Print every entry below exactly, leaving out the pictures.
(Excerpted records Opens)
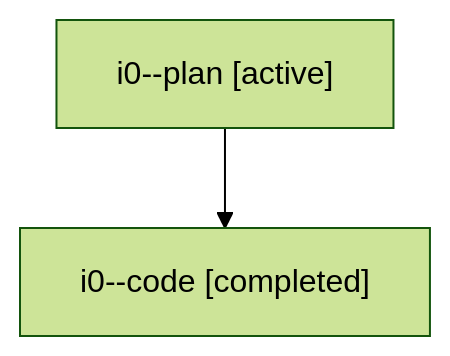
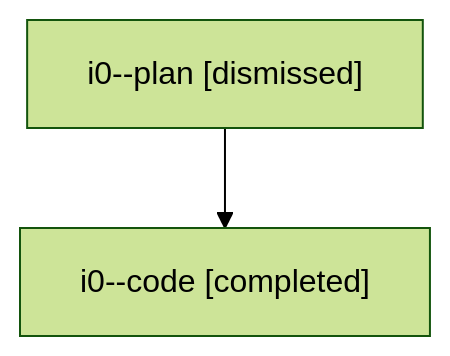
The diagram in sessions/bbugyi200.athena.i0.md (sase-org/sase--agents), drawn with Mermaid (forest theme) before and after one commit. The commit also changed other lines of this file and 34 other files, not shown here.

````diff
--- a/sessions/bbugyi200.athena.i0.md
+++ b/sessions/bbugyi200.athena.i0.md
@@ -9,6 +9,6 @@
 ```mermaid
 flowchart TD
-  n0["i0--plan [active]"]
+  n0["i0--plan [dismissed]"]
   n1["i0--code [completed]"]
   n0 --> n1
 ```
````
(Excerpted records Closes)
◆ Solution to this problem ◆
The diagram in sessions/bbugyi200.athena.i0.md (sase-org/sase--agents), drawn with Mermaid (forest theme) before and after one commit. The commit also changed other lines of this file and 34 other files, not shown here.

````diff
--- a/sessions/bbugyi200.athena.i0.md
+++ b/sessions/bbugyi200.athena.i0.md
@@ -9,6 +9,6 @@
 ```mermaid
 flowchart TD
-  n0["i0--plan [active]"]
+  n0["i0--plan [dismissed]"]
   n1["i0--code [completed]"]
   n0 --> n1
 ```
````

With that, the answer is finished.